Supplied records: Begin
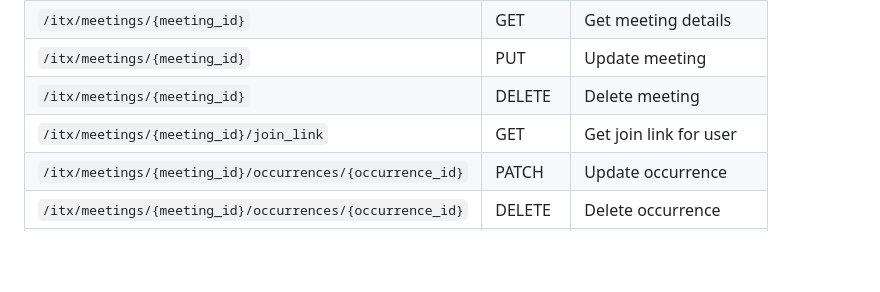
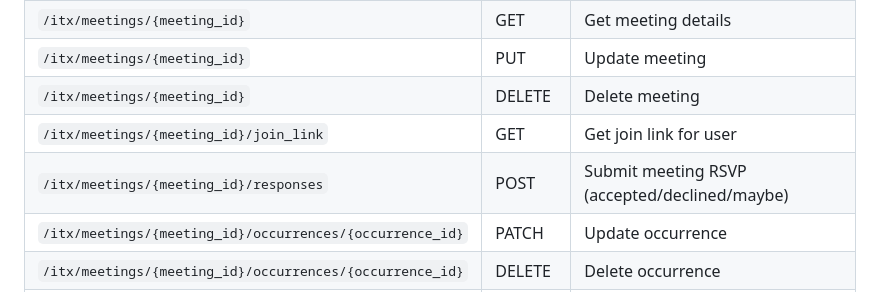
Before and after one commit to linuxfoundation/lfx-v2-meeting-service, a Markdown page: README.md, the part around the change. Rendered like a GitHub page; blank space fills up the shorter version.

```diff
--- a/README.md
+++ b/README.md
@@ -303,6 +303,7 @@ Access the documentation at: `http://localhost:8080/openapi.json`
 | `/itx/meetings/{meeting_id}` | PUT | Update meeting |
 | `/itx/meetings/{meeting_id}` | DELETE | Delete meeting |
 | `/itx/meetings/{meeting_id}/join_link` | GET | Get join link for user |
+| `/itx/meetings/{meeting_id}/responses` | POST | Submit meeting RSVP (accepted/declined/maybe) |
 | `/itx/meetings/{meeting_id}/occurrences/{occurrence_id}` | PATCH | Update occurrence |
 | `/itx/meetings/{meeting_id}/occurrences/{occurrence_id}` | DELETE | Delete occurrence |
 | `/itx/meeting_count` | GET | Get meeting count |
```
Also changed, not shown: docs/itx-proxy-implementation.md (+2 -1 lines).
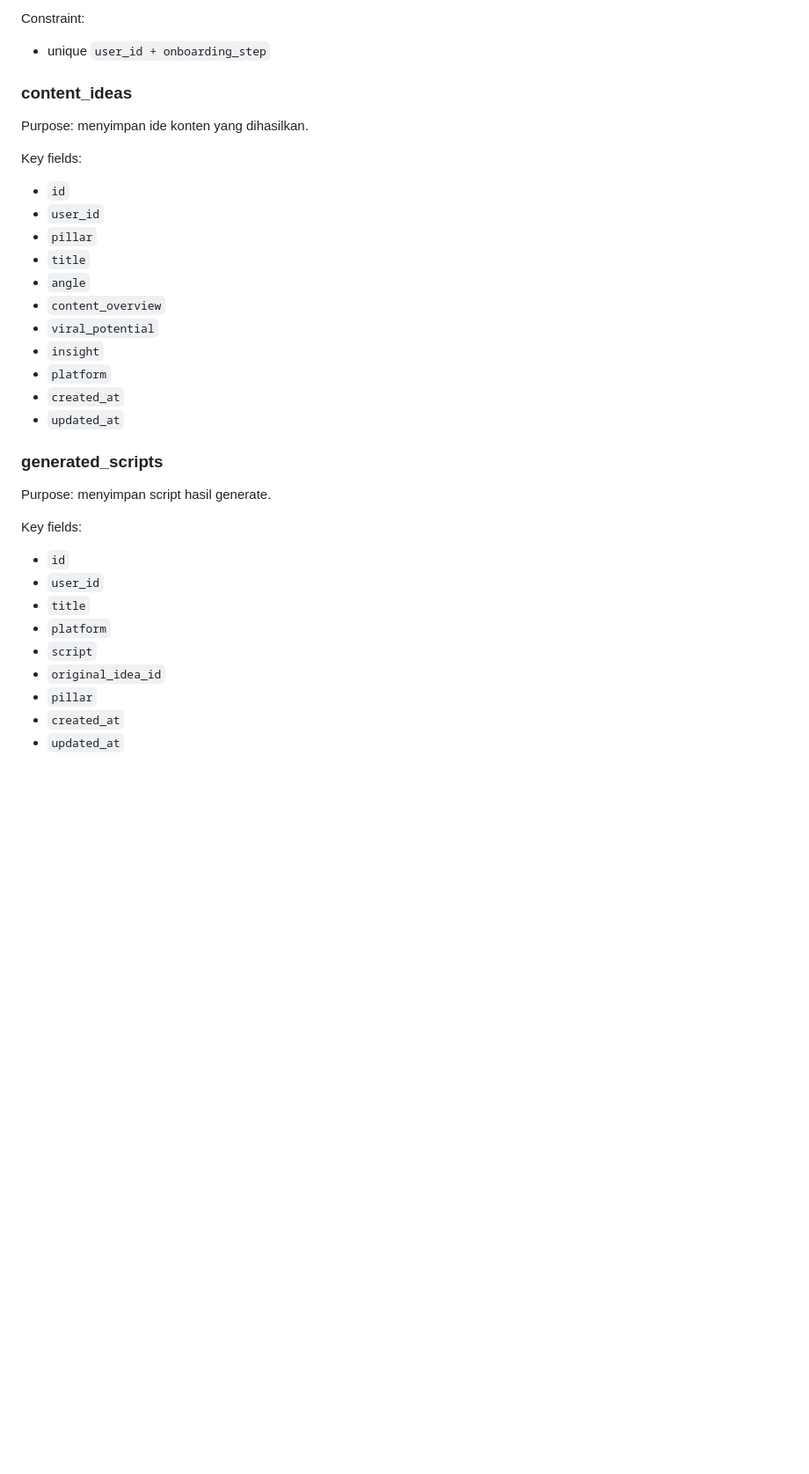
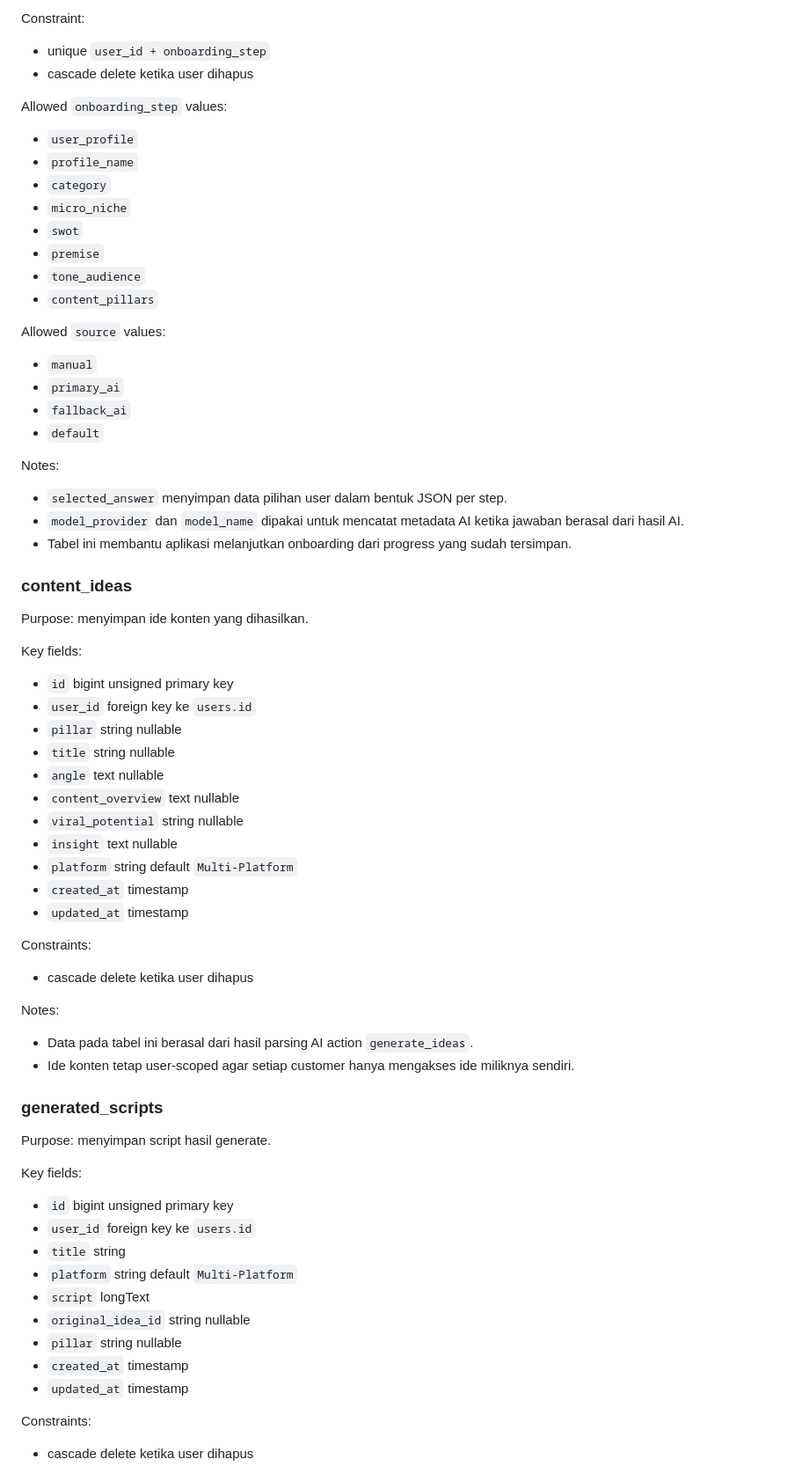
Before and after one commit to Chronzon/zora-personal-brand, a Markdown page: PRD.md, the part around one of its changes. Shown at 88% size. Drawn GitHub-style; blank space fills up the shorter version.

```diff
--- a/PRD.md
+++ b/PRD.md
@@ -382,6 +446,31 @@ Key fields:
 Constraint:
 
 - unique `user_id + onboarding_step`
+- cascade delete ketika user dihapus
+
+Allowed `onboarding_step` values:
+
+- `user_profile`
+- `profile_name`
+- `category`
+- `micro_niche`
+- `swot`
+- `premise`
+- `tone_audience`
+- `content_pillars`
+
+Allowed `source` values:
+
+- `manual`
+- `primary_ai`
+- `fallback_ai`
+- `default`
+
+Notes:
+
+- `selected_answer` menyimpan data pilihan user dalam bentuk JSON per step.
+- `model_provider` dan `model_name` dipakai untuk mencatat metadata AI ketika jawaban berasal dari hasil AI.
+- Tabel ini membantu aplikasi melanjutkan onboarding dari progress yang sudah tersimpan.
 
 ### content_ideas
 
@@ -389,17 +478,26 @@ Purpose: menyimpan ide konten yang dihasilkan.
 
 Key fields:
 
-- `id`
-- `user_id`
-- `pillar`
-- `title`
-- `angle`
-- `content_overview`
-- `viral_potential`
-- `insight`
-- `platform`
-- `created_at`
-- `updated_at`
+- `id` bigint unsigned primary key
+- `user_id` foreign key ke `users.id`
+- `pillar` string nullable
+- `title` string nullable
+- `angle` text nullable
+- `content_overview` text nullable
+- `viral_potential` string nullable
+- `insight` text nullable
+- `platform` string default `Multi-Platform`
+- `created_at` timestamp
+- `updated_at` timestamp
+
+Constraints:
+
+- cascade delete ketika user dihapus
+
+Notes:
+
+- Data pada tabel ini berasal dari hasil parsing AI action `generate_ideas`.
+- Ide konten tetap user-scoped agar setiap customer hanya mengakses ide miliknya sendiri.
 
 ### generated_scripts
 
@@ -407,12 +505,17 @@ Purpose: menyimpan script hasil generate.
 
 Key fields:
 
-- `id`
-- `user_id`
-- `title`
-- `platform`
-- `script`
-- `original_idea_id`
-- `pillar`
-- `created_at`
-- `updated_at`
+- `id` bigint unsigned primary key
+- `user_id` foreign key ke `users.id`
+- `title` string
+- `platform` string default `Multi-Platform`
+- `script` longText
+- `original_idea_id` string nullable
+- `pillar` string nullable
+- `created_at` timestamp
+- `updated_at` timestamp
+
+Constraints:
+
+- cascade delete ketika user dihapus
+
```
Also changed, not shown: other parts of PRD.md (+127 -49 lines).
Supplied records: End
## Exercise
The answer should consist of every line above, exact and free of images.

## Response
Before and after one commit to linuxfoundation/lfx-v2-meeting-service, a Markdown page: README.md, the part around the change. Rendered like a GitHub page; blank space fills up the shorter version.

```diff
--- a/README.md
+++ b/README.md
@@ -303,6 +303,7 @@ Access the documentation at: `http://localhost:8080/openapi.json`
 | `/itx/meetings/{meeting_id}` | PUT | Update meeting |
 | `/itx/meetings/{meeting_id}` | DELETE | Delete meeting |
 | `/itx/meetings/{meeting_id}/join_link` | GET | Get join link for user |
+| `/itx/meetings/{meeting_id}/responses` | POST | Submit meeting RSVP (accepted/declined/maybe) |
 | `/itx/meetings/{meeting_id}/occurrences/{occurrence_id}` | PATCH | Update occurrence |
 | `/itx/meetings/{meeting_id}/occurrences/{occurrence_id}` | DELETE | Delete occurrence |
 | `/itx/meeting_count` | GET | Get meeting count |
```
Also changed, not shown: docs/itx-proxy-implementation.md (+2 -1 lines).
Before and after one commit to Chronzon/zora-personal-brand, a Markdown page: PRD.md, the part around one of its changes. Shown at 88% size. Drawn GitHub-style; blank space fills up the shorter version.

```diff
--- a/PRD.md
+++ b/PRD.md
@@ -382,6 +446,31 @@ Key fields:
 Constraint:
 
 - unique `user_id + onboarding_step`
+- cascade delete ketika user dihapus
+
+Allowed `onboarding_step` values:
+
+- `user_profile`
+- `profile_name`
+- `category`
+- `micro_niche`
+- `swot`
+- `premise`
+- `tone_audience`
+- `content_pillars`
+
+Allowed `source` values:
+
+- `manual`
+- `primary_ai`
+- `fallback_ai`
+- `default`
+
+Notes:
+
+- `selected_answer` menyimpan data pilihan user dalam bentuk JSON per step.
+- `model_provider` dan `model_name` dipakai untuk mencatat metadata AI ketika jawaban berasal dari hasil AI.
+- Tabel ini membantu aplikasi melanjutkan onboarding dari progress yang sudah tersimpan.
 
 ### content_ideas
 
@@ -389,17 +478,26 @@ Purpose: menyimpan ide konten yang dihasilkan.
 
 Key fields:
 
-- `id`
-- `user_id`
-- `pillar`
-- `title`
-- `angle`
-- `content_overview`
-- `viral_potential`
-- `insight`
-- `platform`
-- `created_at`
-- `updated_at`
+- `id` bigint unsigned primary key
+- `user_id` foreign key ke `users.id`
+- `pillar` string nullable
+- `title` string nullable
+- `angle` text nullable
+- `content_overview` text nullable
+- `viral_potential` string nullable
+- `insight` text nullable
+- `platform` string default `Multi-Platform`
+- `created_at` timestamp
+- `updated_at` timestamp
+
+Constraints:
+
+- cascade delete ketika user dihapus
+
+Notes:
+
+- Data pada tabel ini berasal dari hasil parsing AI action `generate_ideas`.
+- Ide konten tetap user-scoped agar setiap customer hanya mengakses ide miliknya sendiri.
 
 ### generated_scripts
 
@@ -407,12 +505,17 @@ Purpose: menyimpan script hasil generate.
 
 Key fields:
 
-- `id`
-- `user_id`
-- `title`
-- `platform`
-- `script`
-- `original_idea_id`
-- `pillar`
-- `created_at`
-- `updated_at`
+- `id` bigint unsigned primary key
+- `user_id` foreign key ke `users.id`
+- `title` string
+- `platform` string default `Multi-Platform`
+- `script` longText
+- `original_idea_id` string nullable
+- `pillar` string nullable
+- `created_at` timestamp
+- `updated_at` timestamp
+
+Constraints:
+
+- cascade delete ketika user dihapus
+
```
Also changed, not shown: other parts of PRD.md (+127 -49 lines).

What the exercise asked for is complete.